By the time Haig met Gromyko, however, martial law had been declared in Poland Dec. 13 and the administration was holding the Soviets responsible, declaring there would be no "business as usual" while repression continued. Moreover, former secretary of state Henry A. Kissinger in mid-January had strongly attacked the administration for proceeding ineffectively with both anti-Soviet sanctions and high-level U.S.-Soviet talks.

In this situation, Haig cut back his Jan. 26 meeting with Gromyko from two days to one (though the talk lasted nearly eight hours anyway), and Haig declined to set a date for the strategic arms negotiations, saying that this would come "when conditions permit," adding, in response to questions, that "the current situation of Poland casts a long and dark shadow over the full range of East-West relations, including the subject of strategic arms talks."
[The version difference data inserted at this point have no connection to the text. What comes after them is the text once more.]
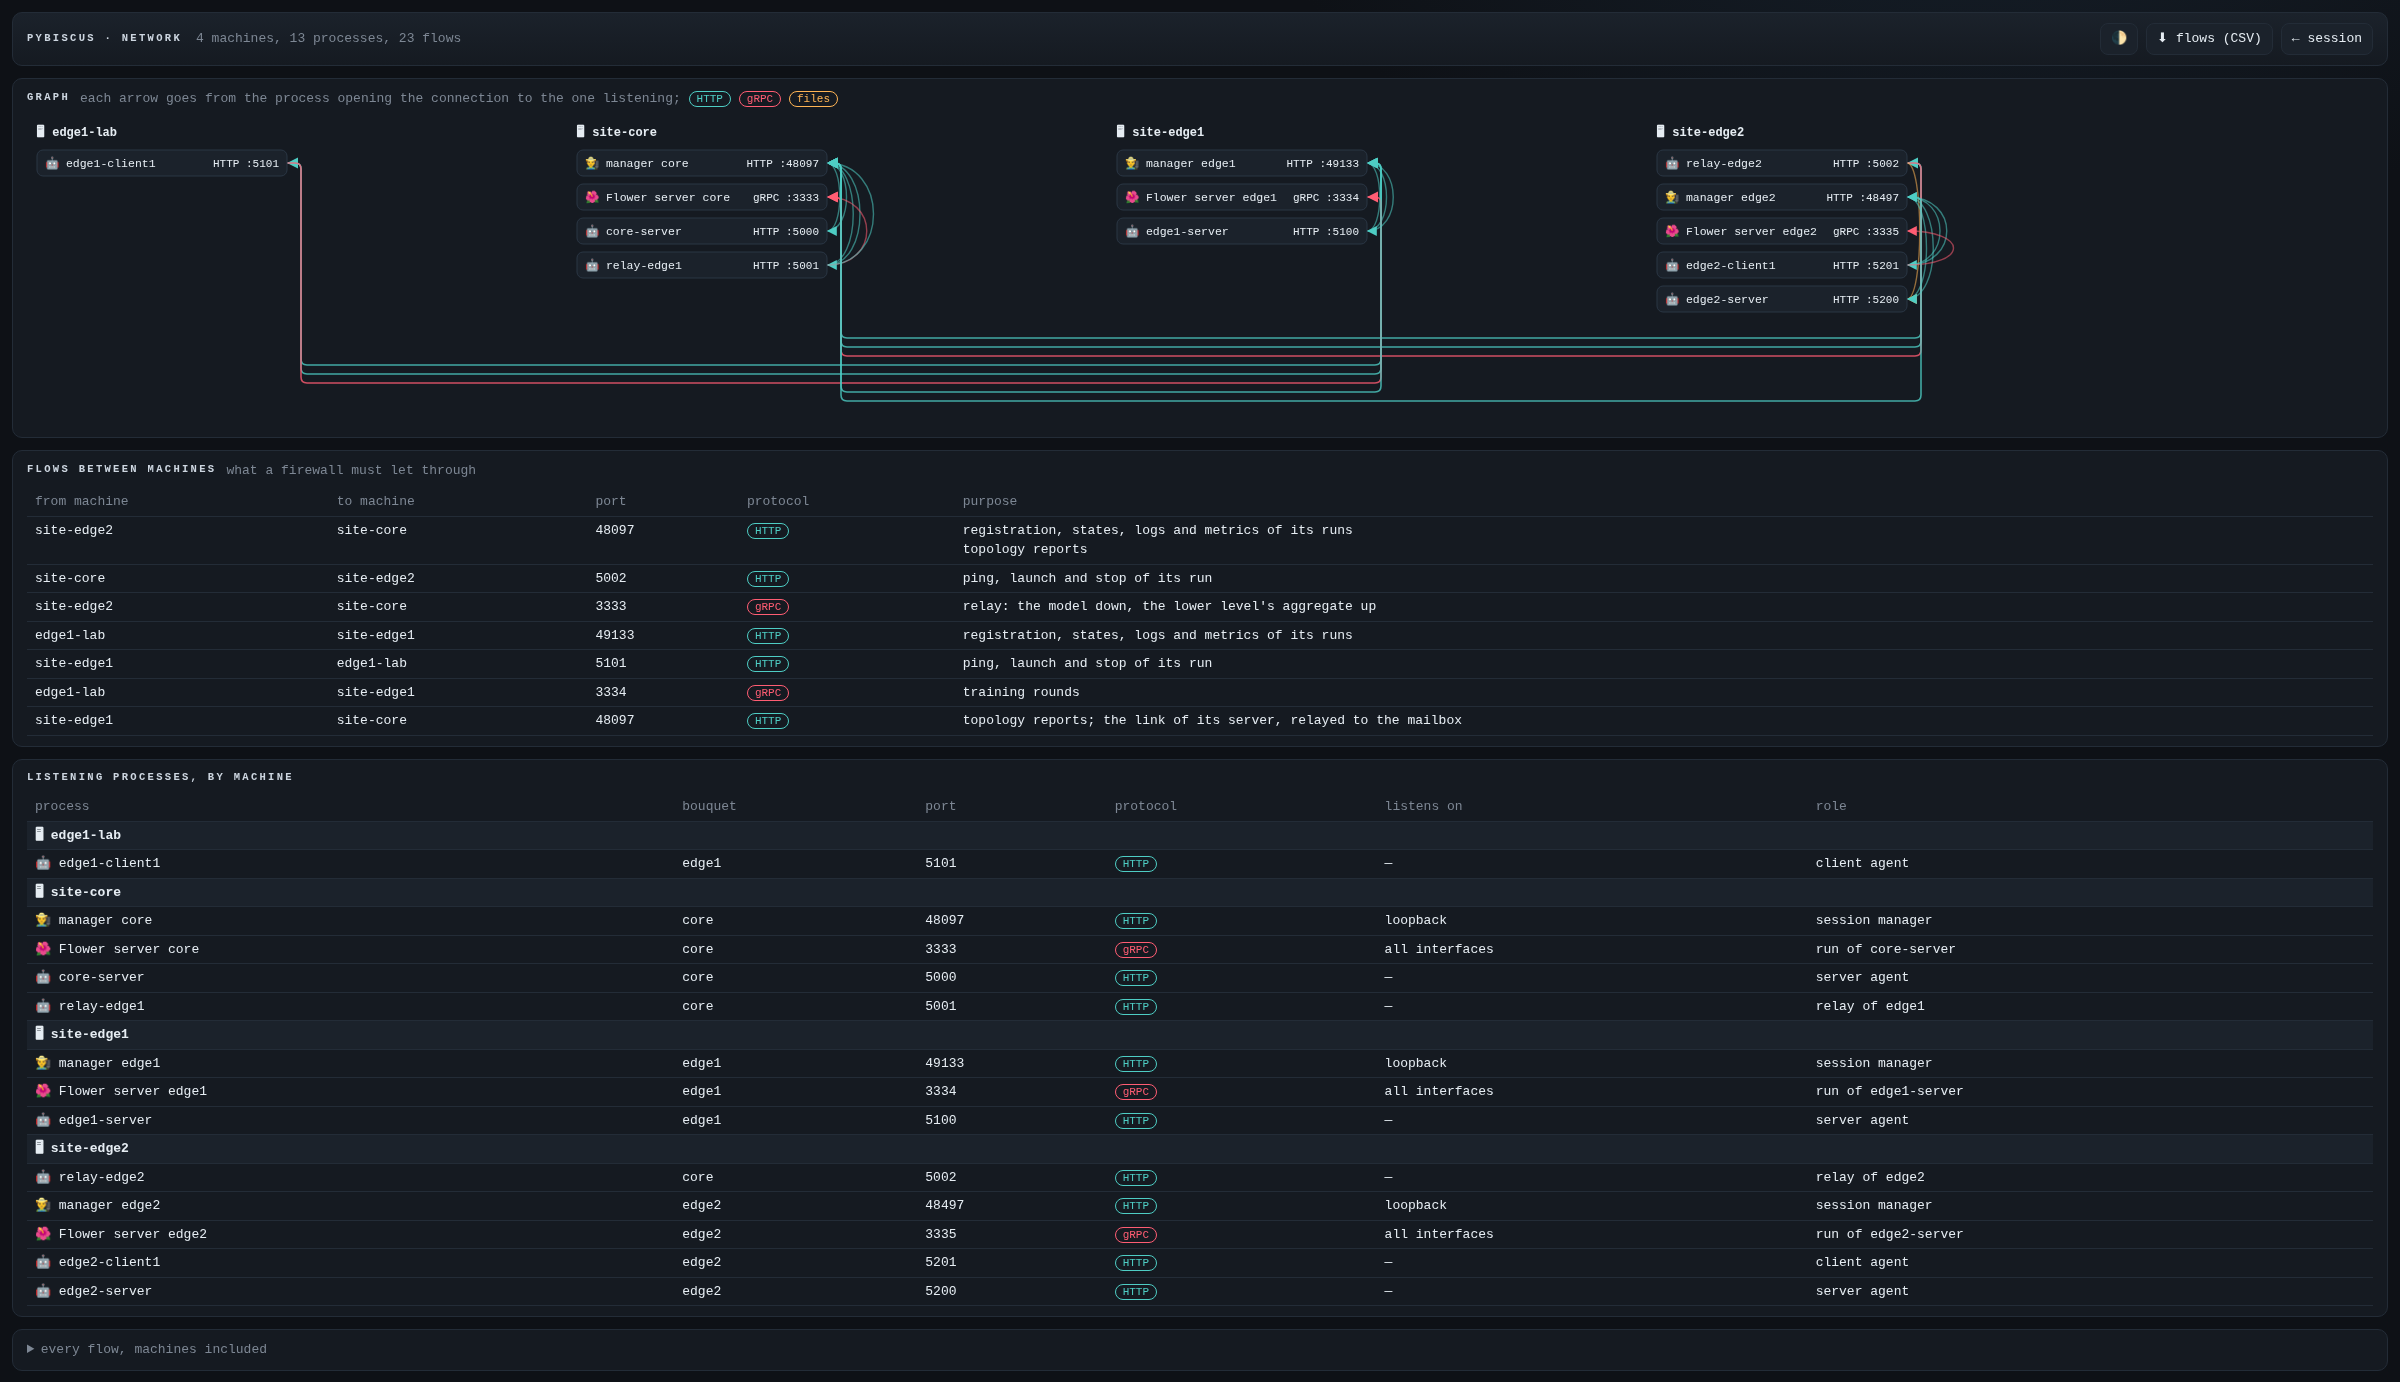
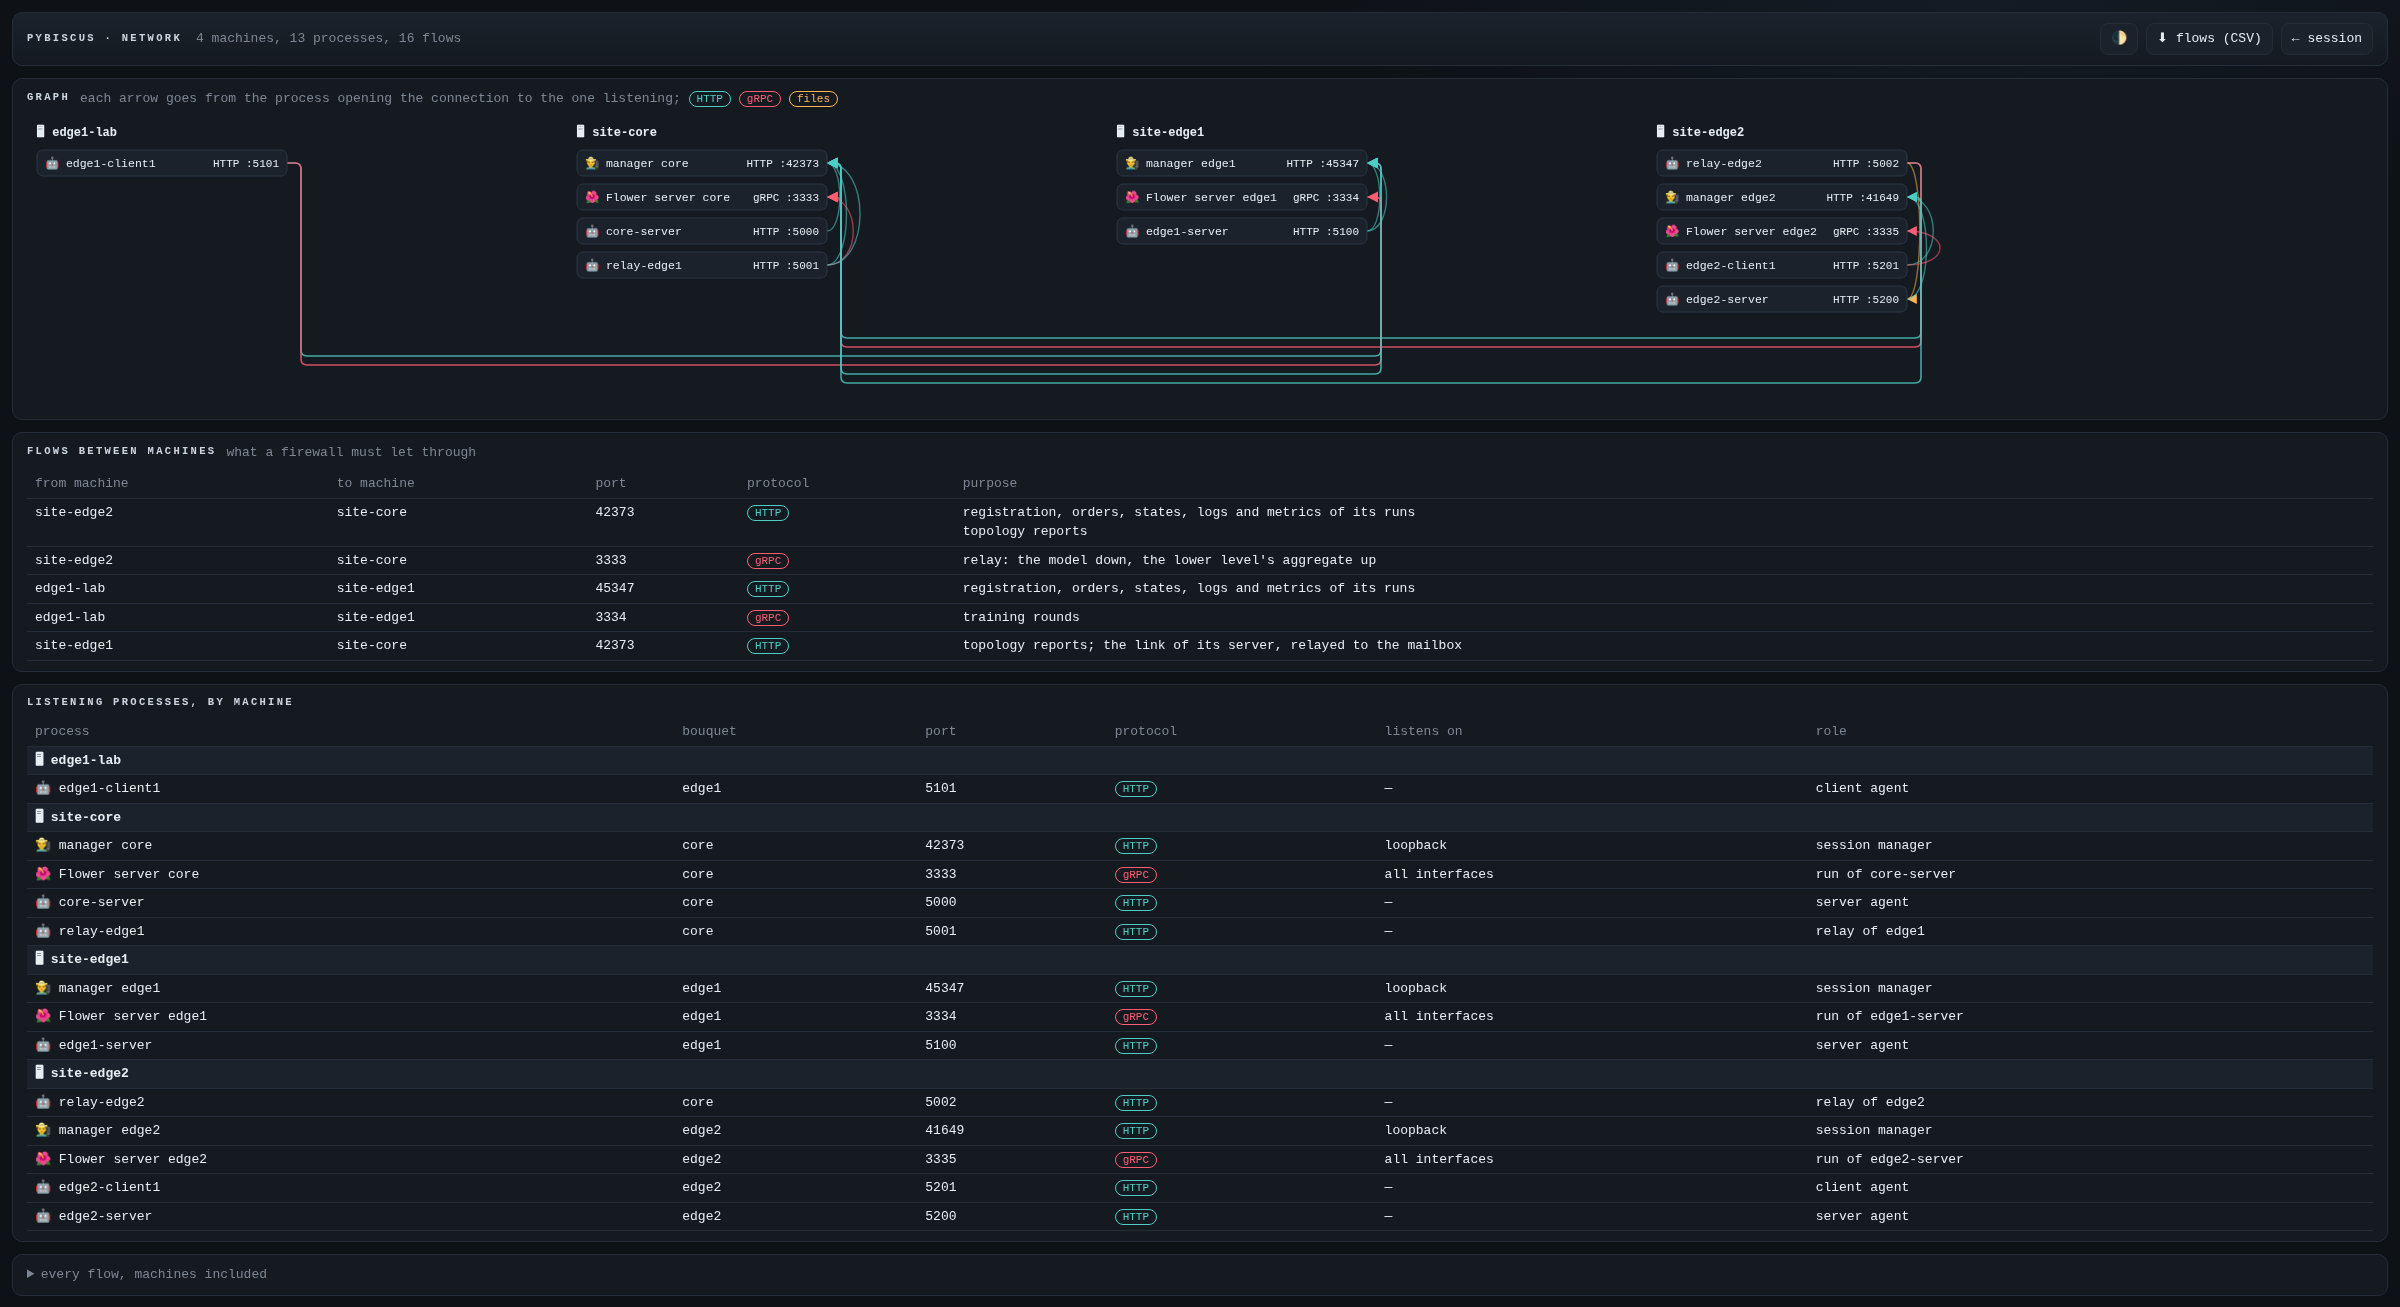
Docs: the network view's screenshots taken again (docs/images/network_machines.png with launch/doc/network_sites.py, network_session.png from the hierarchical scenario's core-network take): they still showed the flows from the manager to the agents removed on 2026-10-26 (ping, launch and stop of a r

diff --git a/Changelog.md b/Changelog.md
@@ -2,6 +2,13 @@
 
 ## Unreleased
 
+### Docs
+
+* The network view's screenshots taken again (`docs/images/network_machines.png`,
+  `network_session.png`): they still showed the flows from the manager to the agents removed on
+  2026-10-26 (ping, launch and stop of a run), so firewall openings no longer needed; 16 flows on
+  four machines instead of 23, each client site with outgoing flows only.
+
 ### Hierarchical sessions
 
 * A relay no longer needs a data section: a client's `data` is now optional for a client that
For his part, Gromyko criticized Haig for being "unprepared to begin negotiations on this paramount problem" of strategic arms. He said the Soviet Union remained ready.

On Feb. 10, about two weeks after the Haig-Gromyko meeting, Baltimore Sun diplomatic correspondent Henry L. Trewhitt quoted senior government sources as saying that strategic arms negotiations should begin by June unless "severe internal violence" in Poland or open Soviet military intervention there made this impossible. The State Department would not confirm the story, saying that "the continuing repression" in Poland, by hampering East-West relations, had seriously affected arms control prospects.

In fact, once the Haig-Gromyko meeting had passed without setting a date, the administration's internal target date for the beginning of U.S.-Soviet negotiations was June. There is no sign that developments in Poland affected that timetable, but the growing anti-nuclear protests in this country, including the movement to freeze nuclear weapons, made the nuclear control negotiations seem more urgent. So did a desire to improve Reagan's international image before the president goes to Europe next month.

In his address at Eureka College in Illinois on Sunday, Reagan proposed new U.S.-Soviet strategic arms negotiations in June. His speech made no reference to "linkage" between Soviet behavior and arms control, but spoke instead of "dialogue" and "new understanding" between the two nations.